To lease and to lease out are essentially interchangeable in this context, since the sentence specifies both parties to the lease arrangement.
To lease simply means that one is in a leasing contract; it does not indicate whether one is the tenant or the landlord.
To lease out indicates that the speaker is the landlord. So...
We lease the land
...is an incomplete statement. It could be read that 'we' rent the land from someone else - indeed, that would be the plainest reading.
We lease out the land OR We lease the land out
Both of these are complete. They indicate that 'we' are the owner of the land, and we allow someone else to use it according to a contract.
We lease the land to the Forestry Commission
This is complete. It indicates that 'we' own the land, and the Forestry Commission are the tenants.

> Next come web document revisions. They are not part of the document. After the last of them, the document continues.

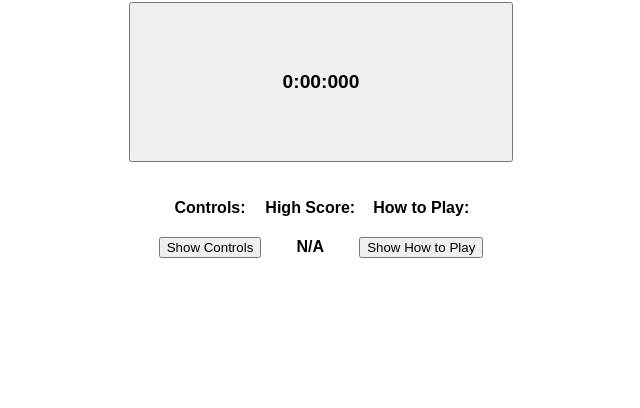
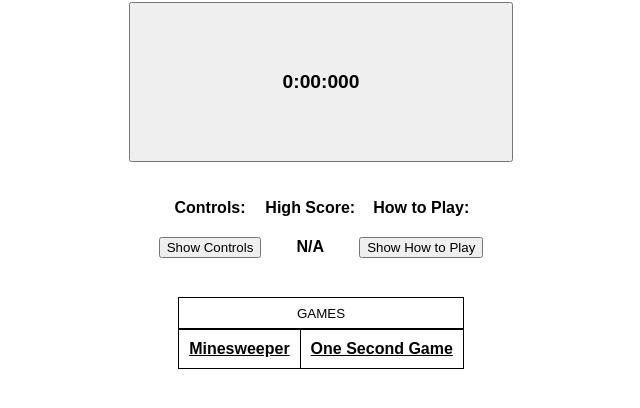
Before and after one commit to agentN86/one-second-game, a plain HTML site: page index.html in a window 1280 px wide. Shown: the part 78-486 px from the top of the page, without its empty margins (319-959 px from the left). Drawn offline with Linux system fonts and the light colour scheme.

Commit message:
Added 'Games' List

```diff
--- a/index.html
+++ b/index.html
@@ -34,6 +34,17 @@
             </th>
 		</tr>
 	</table>
+    <br><br>
+    <table class="gamesTable">
+        <caption><button id="gamesBTN" style="width: 100%; cursor: pointer; background-color: transparent; border: 0;">GAMES</button></caption>
+        <thead>
+            <tr id="gamesTableTH" style="display: table-row;">
+                <th><a href="https://agentn86.github.io/js-minesweeper">Minesweeper</a></th>
+                <th><a href="https://agentn86.github.io/one-second-game">One Second Game</a></th>
+            </tr>
+        </thead>
+    </table>
+
     <dialog id="controls" align="middle">
         <h3>Controls</h3>
         To start/stop the timer, you can <b>click the timer</b> or use <b>ENTER/SPACE.</b>
--- a/script.js
+++ b/script.js
@@ -17,6 +17,14 @@ document.getElementById('controlsBTN').onclick = function() {
 
 document.getElementById('howtoplayBTN').onclick = function() {
     document.getElementById('howtoplay').showModal()
+}
+
+document.getElementById('gamesBTN').onclick = function() {
+    if (document.getElementById('gamesTableTH').style.display === "table-row") {
+        document.getElementById('gamesTableTH').style.display = "none"
+    } else {
+        document.getElementById('gamesTableTH').style.display = "table-row"
+    }
 }
 
 function highscoreCalc() {
--- a/style.css
+++ b/style.css
@@ -17,3 +17,43 @@ table {
     font-size: larger;
     font-weight: bold;
 }
+
+.gamesTable {
+    border: 1px solid black;
+    border-collapse: collapse;
+}
+
+caption {
+    padding: 6px;
+    text-align: center;
+    font-weight: bold;
+    font-size: 15px;
+    border-top: 1px solid black;
+    border-bottom: 1px solid black;
+    border-left: 1px solid black; /* Added */
+    border-right: 1px solid black; /* Added */
+}
+
+#gamesTableTH th {
+    padding: 10px;
+    text-align: left;
+    border-bottom: 1px solid black;
+    border-right: 1px solid black; /* Added */
+}
+
+#gamesTableTH th:first-child {
+    border-left: 1px solid black;
+}
+
+#gamesTableTH th:last-child {
+    border-right: 1px solid black; /* Added border to last column */
+}
+
+a {
+	color: black;
+	text-decoration: underline;
+}
+
+a:hover {
+	text-decoration: none;
+}
```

In your example sentence the "out" is redundant, but not incorrect. Since it also specifies the direction of the lease - from the speaker to the Forestry Commission - it is not strictly necessary to include out. While it's not necessary, it's not incorrect, either. This means that both sentences are effectively identical in meaning.